This chapter provides conclusion for the book. Calparsoro's work brings into prominence some of the assumptions that undergird the framework of this work, and above all the concept of the auteur itself. In addition, Calparsoro's cinema is violent, this being the characteristic for which it is probably most noted. Unequal power relations always carry the possibility of violence; and much of the violence that occurs within Calparsoro's work reflects this. The violence of urban youth has formed a regular part of social realist cinema in Europe, while with his move to genre cinema Calparsoro has so far picked on specific genres that tend to violence. Violence is obviously inherent in the war film; and an ever-present possibility with horror, lurking beneath the surface of Ausentes until manifesting itself at the film's climax. When Calparsoro turns to war and horror genres the critique of violence is more muted. By the time the director immerses himself into genre film he has to some extent already been pigeonholed as the violent enfant terrible of Spanish cinema and critics are able to pigeonhole the violence of the films in exactly the same way: they make use of an auteurist conceptualisation to dismiss more detailed consideration of the representation of violence in Spanish cinema.

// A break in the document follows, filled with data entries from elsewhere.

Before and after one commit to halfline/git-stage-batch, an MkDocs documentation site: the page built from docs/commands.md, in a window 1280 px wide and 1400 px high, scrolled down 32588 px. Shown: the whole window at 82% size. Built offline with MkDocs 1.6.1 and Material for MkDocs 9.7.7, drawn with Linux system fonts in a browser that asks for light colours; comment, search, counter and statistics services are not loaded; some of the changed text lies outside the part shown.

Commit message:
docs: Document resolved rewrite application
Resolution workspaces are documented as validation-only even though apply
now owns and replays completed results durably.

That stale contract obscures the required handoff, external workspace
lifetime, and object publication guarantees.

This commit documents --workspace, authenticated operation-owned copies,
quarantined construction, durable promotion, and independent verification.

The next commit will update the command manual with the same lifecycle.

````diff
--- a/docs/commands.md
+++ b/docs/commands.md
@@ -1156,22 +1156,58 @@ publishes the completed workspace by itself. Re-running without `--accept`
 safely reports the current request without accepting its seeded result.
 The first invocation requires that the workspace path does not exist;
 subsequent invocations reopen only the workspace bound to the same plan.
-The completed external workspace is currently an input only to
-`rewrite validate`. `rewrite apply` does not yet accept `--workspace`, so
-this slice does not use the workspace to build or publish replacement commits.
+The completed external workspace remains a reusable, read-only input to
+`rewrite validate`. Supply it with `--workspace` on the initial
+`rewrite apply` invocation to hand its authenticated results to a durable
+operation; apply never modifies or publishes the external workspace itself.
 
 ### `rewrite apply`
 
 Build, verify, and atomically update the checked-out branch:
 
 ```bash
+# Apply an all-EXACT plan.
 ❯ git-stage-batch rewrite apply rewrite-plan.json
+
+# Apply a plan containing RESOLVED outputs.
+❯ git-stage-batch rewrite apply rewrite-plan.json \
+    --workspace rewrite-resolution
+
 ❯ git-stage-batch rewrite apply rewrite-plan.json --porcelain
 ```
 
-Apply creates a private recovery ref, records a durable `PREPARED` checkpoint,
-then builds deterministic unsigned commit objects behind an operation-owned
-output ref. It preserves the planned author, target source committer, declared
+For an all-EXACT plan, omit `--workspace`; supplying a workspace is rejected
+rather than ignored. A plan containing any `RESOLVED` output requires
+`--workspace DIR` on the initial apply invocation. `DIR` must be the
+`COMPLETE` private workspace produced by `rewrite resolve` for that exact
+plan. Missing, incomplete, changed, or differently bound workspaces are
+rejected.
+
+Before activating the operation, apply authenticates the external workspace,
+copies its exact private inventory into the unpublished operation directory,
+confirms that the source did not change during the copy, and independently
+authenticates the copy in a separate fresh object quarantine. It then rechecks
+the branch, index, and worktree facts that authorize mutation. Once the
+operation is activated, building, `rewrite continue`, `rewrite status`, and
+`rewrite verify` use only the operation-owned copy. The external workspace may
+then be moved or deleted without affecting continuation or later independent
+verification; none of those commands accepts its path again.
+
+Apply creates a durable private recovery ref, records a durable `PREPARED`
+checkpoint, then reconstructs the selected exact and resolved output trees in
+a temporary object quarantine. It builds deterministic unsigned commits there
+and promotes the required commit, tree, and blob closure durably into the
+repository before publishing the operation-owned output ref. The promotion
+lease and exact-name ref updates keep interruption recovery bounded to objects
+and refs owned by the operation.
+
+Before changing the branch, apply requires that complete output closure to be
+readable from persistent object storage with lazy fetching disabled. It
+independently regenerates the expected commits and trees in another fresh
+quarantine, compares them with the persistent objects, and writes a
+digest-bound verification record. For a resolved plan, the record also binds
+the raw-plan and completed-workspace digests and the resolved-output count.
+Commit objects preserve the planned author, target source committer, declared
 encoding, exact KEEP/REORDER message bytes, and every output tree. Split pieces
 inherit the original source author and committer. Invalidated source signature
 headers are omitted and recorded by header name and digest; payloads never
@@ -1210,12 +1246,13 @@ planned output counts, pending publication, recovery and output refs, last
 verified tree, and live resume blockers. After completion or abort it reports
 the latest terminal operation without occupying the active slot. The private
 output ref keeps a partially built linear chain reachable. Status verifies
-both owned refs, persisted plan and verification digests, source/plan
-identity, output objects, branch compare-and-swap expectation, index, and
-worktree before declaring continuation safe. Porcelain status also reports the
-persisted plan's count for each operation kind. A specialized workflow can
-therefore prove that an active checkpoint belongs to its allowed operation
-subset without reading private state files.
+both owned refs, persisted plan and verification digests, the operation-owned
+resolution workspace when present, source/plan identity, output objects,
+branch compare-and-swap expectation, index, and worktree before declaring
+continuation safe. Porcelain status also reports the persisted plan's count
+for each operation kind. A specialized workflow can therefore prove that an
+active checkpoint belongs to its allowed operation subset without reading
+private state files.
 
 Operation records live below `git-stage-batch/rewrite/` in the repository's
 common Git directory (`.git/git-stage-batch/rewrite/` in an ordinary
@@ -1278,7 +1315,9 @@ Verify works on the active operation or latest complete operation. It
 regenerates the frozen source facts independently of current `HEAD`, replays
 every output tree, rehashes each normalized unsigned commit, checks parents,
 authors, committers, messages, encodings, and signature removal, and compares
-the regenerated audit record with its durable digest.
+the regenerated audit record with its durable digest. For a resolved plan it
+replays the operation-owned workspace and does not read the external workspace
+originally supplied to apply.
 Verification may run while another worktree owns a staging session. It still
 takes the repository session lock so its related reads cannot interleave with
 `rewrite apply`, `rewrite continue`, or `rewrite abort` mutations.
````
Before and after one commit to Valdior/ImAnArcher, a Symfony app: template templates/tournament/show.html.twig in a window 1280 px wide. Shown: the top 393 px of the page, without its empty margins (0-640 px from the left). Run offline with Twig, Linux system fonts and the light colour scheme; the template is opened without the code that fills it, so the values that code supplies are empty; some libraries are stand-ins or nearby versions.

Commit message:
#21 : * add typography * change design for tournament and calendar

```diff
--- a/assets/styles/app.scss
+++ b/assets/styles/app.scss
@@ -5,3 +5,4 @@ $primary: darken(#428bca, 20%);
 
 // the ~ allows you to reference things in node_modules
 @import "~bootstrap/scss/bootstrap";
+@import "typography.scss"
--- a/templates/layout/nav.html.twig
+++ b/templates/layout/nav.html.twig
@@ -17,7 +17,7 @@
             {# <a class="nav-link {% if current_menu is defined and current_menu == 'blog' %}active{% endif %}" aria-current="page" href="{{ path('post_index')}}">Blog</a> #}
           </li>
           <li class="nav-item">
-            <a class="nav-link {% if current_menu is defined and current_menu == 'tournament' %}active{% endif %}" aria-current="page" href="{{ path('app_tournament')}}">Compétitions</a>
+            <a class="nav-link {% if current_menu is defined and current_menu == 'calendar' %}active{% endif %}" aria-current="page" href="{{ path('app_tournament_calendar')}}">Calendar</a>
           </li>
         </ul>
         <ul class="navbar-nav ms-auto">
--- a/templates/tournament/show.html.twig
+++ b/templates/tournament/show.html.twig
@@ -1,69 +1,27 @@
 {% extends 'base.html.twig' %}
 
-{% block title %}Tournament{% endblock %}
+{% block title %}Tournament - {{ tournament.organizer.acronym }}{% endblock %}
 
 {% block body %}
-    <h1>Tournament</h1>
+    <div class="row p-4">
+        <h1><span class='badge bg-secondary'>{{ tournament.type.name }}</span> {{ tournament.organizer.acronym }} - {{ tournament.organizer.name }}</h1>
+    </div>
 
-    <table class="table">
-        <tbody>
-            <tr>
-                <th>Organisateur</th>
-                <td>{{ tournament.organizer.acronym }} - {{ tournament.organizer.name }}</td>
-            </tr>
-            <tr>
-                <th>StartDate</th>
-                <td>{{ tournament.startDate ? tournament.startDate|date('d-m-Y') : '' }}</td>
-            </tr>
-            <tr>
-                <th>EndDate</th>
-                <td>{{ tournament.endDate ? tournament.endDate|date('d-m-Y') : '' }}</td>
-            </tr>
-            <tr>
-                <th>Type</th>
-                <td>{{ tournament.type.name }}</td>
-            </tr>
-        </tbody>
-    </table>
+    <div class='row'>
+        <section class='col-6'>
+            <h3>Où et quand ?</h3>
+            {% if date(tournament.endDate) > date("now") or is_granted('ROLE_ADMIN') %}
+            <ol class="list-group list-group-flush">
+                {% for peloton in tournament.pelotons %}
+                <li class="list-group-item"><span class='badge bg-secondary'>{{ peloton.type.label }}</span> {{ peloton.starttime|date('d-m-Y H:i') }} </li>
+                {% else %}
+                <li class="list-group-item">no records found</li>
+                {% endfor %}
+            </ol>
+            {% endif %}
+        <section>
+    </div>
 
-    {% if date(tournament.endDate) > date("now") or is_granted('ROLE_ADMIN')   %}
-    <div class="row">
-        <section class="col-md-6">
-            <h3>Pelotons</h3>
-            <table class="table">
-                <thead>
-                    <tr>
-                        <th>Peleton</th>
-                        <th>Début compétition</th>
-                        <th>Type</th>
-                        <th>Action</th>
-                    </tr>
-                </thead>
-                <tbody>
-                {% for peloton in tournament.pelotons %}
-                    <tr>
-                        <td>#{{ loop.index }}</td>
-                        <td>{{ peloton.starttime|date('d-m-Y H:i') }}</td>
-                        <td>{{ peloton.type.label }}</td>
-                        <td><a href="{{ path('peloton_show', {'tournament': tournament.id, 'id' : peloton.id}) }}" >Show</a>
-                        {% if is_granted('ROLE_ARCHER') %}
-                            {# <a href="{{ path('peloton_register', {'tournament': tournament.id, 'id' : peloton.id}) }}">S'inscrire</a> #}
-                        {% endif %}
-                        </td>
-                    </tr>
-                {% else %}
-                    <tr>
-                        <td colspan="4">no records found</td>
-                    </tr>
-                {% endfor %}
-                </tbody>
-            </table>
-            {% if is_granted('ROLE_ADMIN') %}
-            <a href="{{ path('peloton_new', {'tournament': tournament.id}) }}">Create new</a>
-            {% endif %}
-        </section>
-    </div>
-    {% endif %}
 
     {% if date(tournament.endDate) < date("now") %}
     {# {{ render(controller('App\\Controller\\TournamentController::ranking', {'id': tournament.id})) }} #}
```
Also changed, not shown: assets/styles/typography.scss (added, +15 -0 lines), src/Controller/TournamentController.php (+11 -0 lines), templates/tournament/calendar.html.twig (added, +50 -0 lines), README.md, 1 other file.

The ability of Spanish cinema to make convincing noir films, has been overshadowed by the success of Spain's flourishing novela negra, or noir novel, an integral part of the boom in Spanish detective fiction that emerged in the wake of Spain's transition to democracy. Neo-noir also granted Spanish culture an opportunity to explore more positive social and cultural changes. The disenchantment with public institutions apparent in these early neo-noirs gradually became of less interest to filmmakers than the anxieties of the private sphere. As political life stabilised, so tensions about the public sphere, inherently tagged as masculine, eased; and this may have facilitated the greater prominence of women as subject as well as object of noir narrative. The concept of retro noir has a particular resonance within contemporary Spain. Neo-noir helps to bring specifically Spanish realities, often uncomfortable ones, into the mainstream.